Kosmopoles in Bochum: European culture with a Polish focus from the Ruhr area
What is a Kosmopole?
The question of what a Kosmopole actually is, is not so easy to answer. There will be at least as many definitions as there were members in the association, and probably a few more besides. Hidden behind this term is more than just a type of person, it is a concept, a state of mind. The term was coined by the author and essayist Andrzej Bobkowski (1913–2013), perhaps as early as 1960. In that year, he published the Biography of a great Cosmopole (“Biografia wielkiego Kosmopolaka”) in “Kultura”, the Polish exile magazine in Paris. He was talking about Joseph Conrad, who was born a Pole in the Russian Empire but ultimately, living in Great Britain and travelling through Africa and South-East Asia, became one of the most important English language authors of the 19th century. (His “Heart of darkness” was made into the film “Apocalypse Now”.)
The word Kosmopole is made up of kosmopolita and Polak, i.e. cosmopolitan and Pole. But Bobkowski does not just intend it to mean a travelling, worldly person of Polish heritage. Instead, he seems to have found another word for Poles in exile: Joseph Conrad “was, of course, not an Englishman. But he was not quite Polish either. He was a perfect example of a ‘Kosmopole’ and should be seen as such a perfect example.” And indeed it is something that Poles speak about shamefacedly, even though there were so many Kosmopoles, including a few prominent ones. In this context, Bobkowski mentions Frédéric Chopin, for example.
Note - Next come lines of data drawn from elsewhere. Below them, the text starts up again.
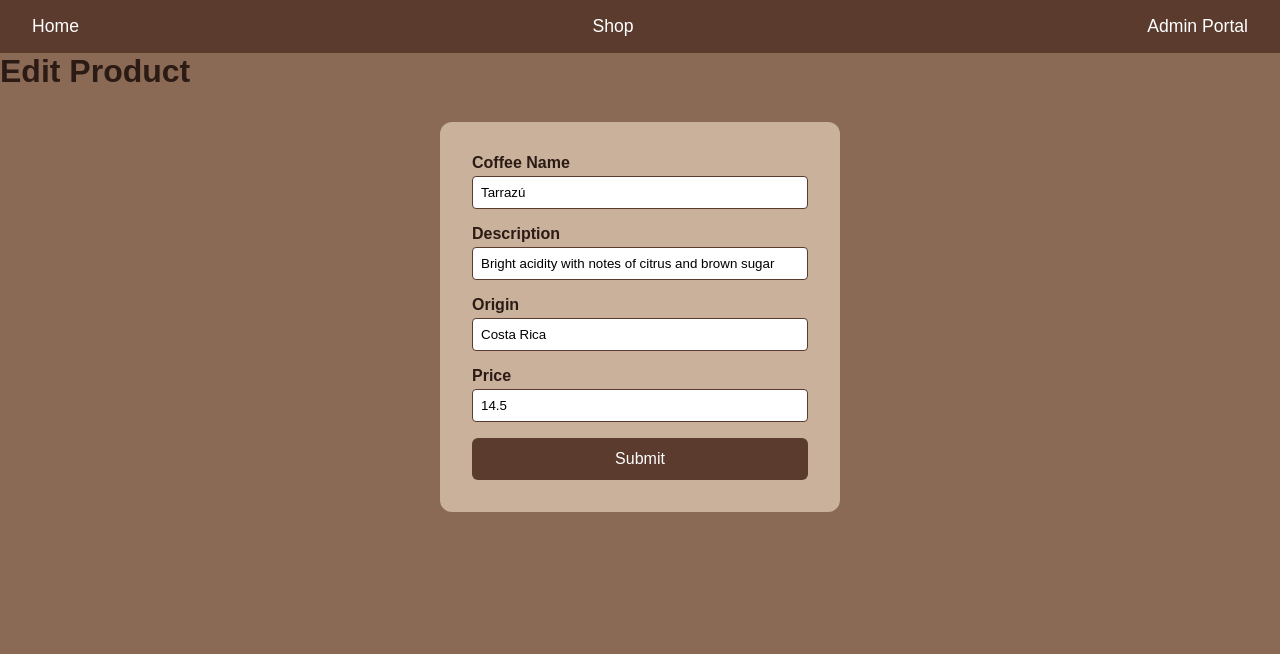
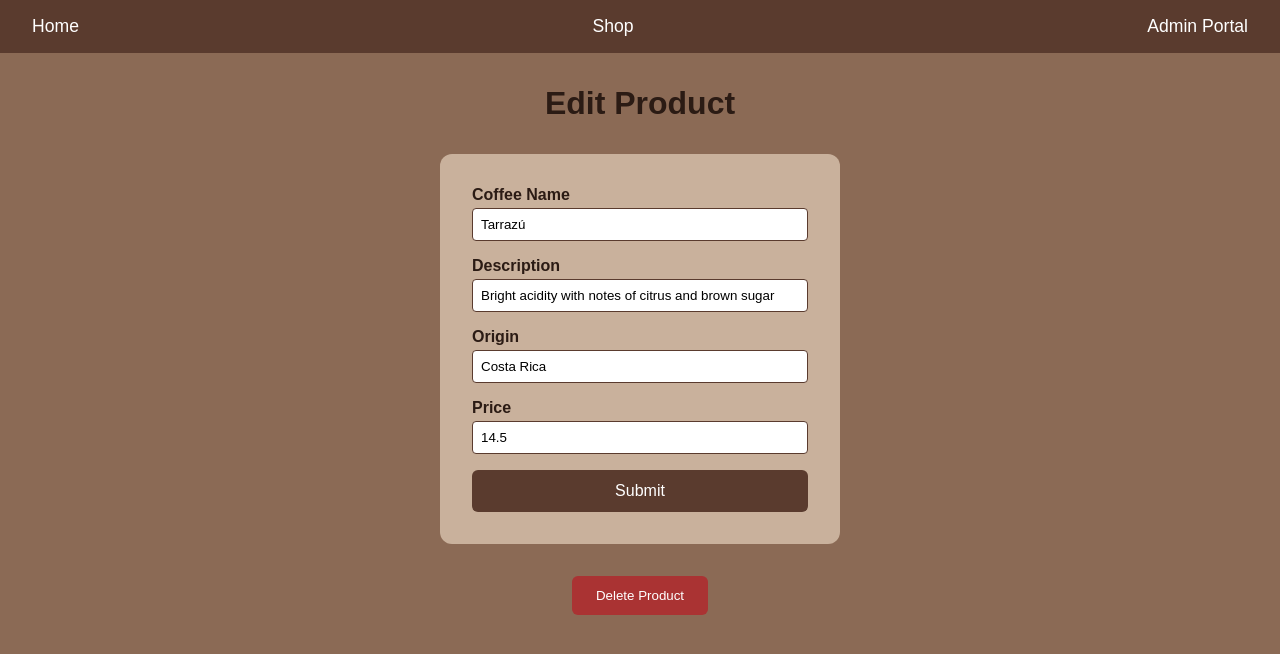
Before and after one commit to hanjennings1/coffees-r-us-lab, a React (Vite) app: page /product/1 in a window 1280 px wide. Shown: the top 654 px of the page. Built offline with nearby package versions, Linux system fonts and the light colour scheme; data requests are answered from the project's data file.

Commit message:
Add delete functionality to ProductDetail with confirmation dialog

```diff
--- a/db.json
+++ b/db.json
@@ -90,13 +90,6 @@
       "origin": "Brazil",
       "price": "11.75",
       "id": "jHA5GevJvmE"
-    },
-    {
-      "name": "El Cielito",
-      "description": "Bright medium roast with notes of green apple and honey",
-      "origin": "Honduras",
-      "price": "12.75",
-      "id": "4LlfMImiI64"
     }
   ],
   "$schema": "./node_modules/json-server/schema.json"
--- a/src/components/ProductDetail.jsx
+++ b/src/components/ProductDetail.jsx
@@ -1,7 +1,8 @@
 import { useState } from 'react'
 import { useParams, useNavigate } from 'react-router-dom'
 import ProductForm from './ProductForm'
-import useFetch from '../hooks/useFetch' // custom hook replaces manual useState + useEffect + fetch
+import useFetch from '../hooks/useFetch'
+import '../styles/ProductDetail.css' // styles for the delete button
 
 function ProductDetail() {
   // useParams() returns { id: "5" } based on the current URL, matching /product/:id
@@ -18,7 +19,6 @@ function ProductDetail() {
 
   // Called by ProductForm once the user submits the edited values
   function handleUpdateProduct(formData) {
-    // PATCH request: updates only the fields provided, for this specific product's id
     fetch(`http://localhost:3001/coffee/${id}`, {
       method: 'PATCH',
       headers: {
@@ -37,17 +37,39 @@ function ProductDetail() {
       })
   }
 
+  // DELETE request: removes this specific product from json-server permanently
+  function handleDeleteProduct() {
+    // window.confirm shows a simple browser popup asking the user to confirm —
+    // prevents accidental deletion from a misclick
+    const confirmed = window.confirm('Are you sure you want to delete this product?')
+
+    if (!confirmed) {
+      return // user clicked "Cancel" — stop here, do nothing
+    }
+
+    fetch(`http://localhost:3001/coffee/${id}`, {
+      method: 'DELETE' // no headers/body needed — DELETE just needs the URL to know what to remove
+    })
+      .then(() => {
+        console.log('Product deleted')
+        navigate('/shop') // immediately redirect after deleting, no need to show a form anymore
+      })
+  }
+
   // Guard clause: while the fetch is still in progress, product is still null.
-  // Without this check, ProductForm would try to read properties off of null and crash.
   if (!product) {
     return <p>Loading...</p>
   }
 
   return (
-    <div>
+    <div className="product-detail-page">
       <h1>Edit Product</h1>
       {successMessage && <p>Product updated successfully!</p>}
       <ProductForm initialData={product} onSubmit={handleUpdateProduct} />
+
+      <button onClick={handleDeleteProduct} className="delete-button">
+        Delete Product
+      </button>
     </div>
   )
 }
--- /dev/null
+++ b/src/styles/ProductDetail.css
@@ -0,0 +1,21 @@
+.delete-button {
+  margin-top: 1rem;
+  padding: 0.75rem 1.5rem;
+  background-color: #a33;
+  color: white;
+  border: none;
+  border-radius: 6px;
+  cursor: pointer;
+  display: block;
+  margin-left: auto;
+  margin-right: auto;
+}
+
+.delete-button:hover {
+  background-color: #822;
+}
+
+.product-detail-page h1 {
+  text-align: center;
+  margin-top: 2rem;
+}
```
According to Bobkowski, the Kosmopole is a Pole in exile who is no longer completely Polish but is not a true Englishman, American, German, “Ruhri” etc. either. But because of the different associations that he arouses, and the diversity of the Polonia – the Polish community abroad – the term established a precedent. Kosmopoles can be both. They can be people who combine conflicting elements within themselves. They can be both and even more. In 2016, Artur Becker published his volume of essays entitled “Kosmopolen: Auf der Suche nach einem europäischen Zuhause“ [“Cosmopoles: On the lookout for a European home”] For him, Kosmopolen is “a space for relaxation, inspiration and above all a space for retreat”. After the essay was published, Becker also became a member of the Bochumer Initiative which was known to him prior to this.
The Initiative understood the indefinable, multifaceted nature of the term. On the one hand, they play down the meaning of the name: “A name is, however, just, and in the best sense, an opener, a key term. It quickly arouses interest and should not be taken too seriously, which is our intention. What Kosmopolen is, was, or will be depends as it always has on our ideas and on the way in which they are actually implemented, in which goals are set. But it depends on the content. “ Then again, this explanation is – paradoxically – at the end of a long derivation of the name on one of the subpages on their website.
The fact that the association chose this name, can be attributed to a conversation between Emanuela Danielewicz and the actor Joachim Król. Danielewicz recalls that he suggested the name when he sat for a portrait with her one day. “We’ll take the name, if you’ll be part of it”, she had said. When Król said, “Of course”, it was a done deal – even when the actor, how has Silesian roots, was later quoted in an interview with the Tagesspiegel as having said: “Just don’t tell anyone where you come from.”
 Andrzej Bobkowski, Biografia wielkiego Kosmopolaka, in: Kultura (1960), 19–32, hier 32.
 Kosmopolen e. V., Geschichte des Namens: Kosmopolak, zu deutsch Kosmopole, in: Kosmopolen.org, Stand: 01.03.2021, http://kosmopolen.org/kosmopolen-bochum/geschichte-des-namens/.
 Markus Ehrenberg, Erzähl’ bloß nicht, wo du herkommst, in: Tagesspiegel.de, Stand: 09.05.2011, https://www.tagesspiegel.de/gesellschaft/medien/interview-erzaehl-bloss….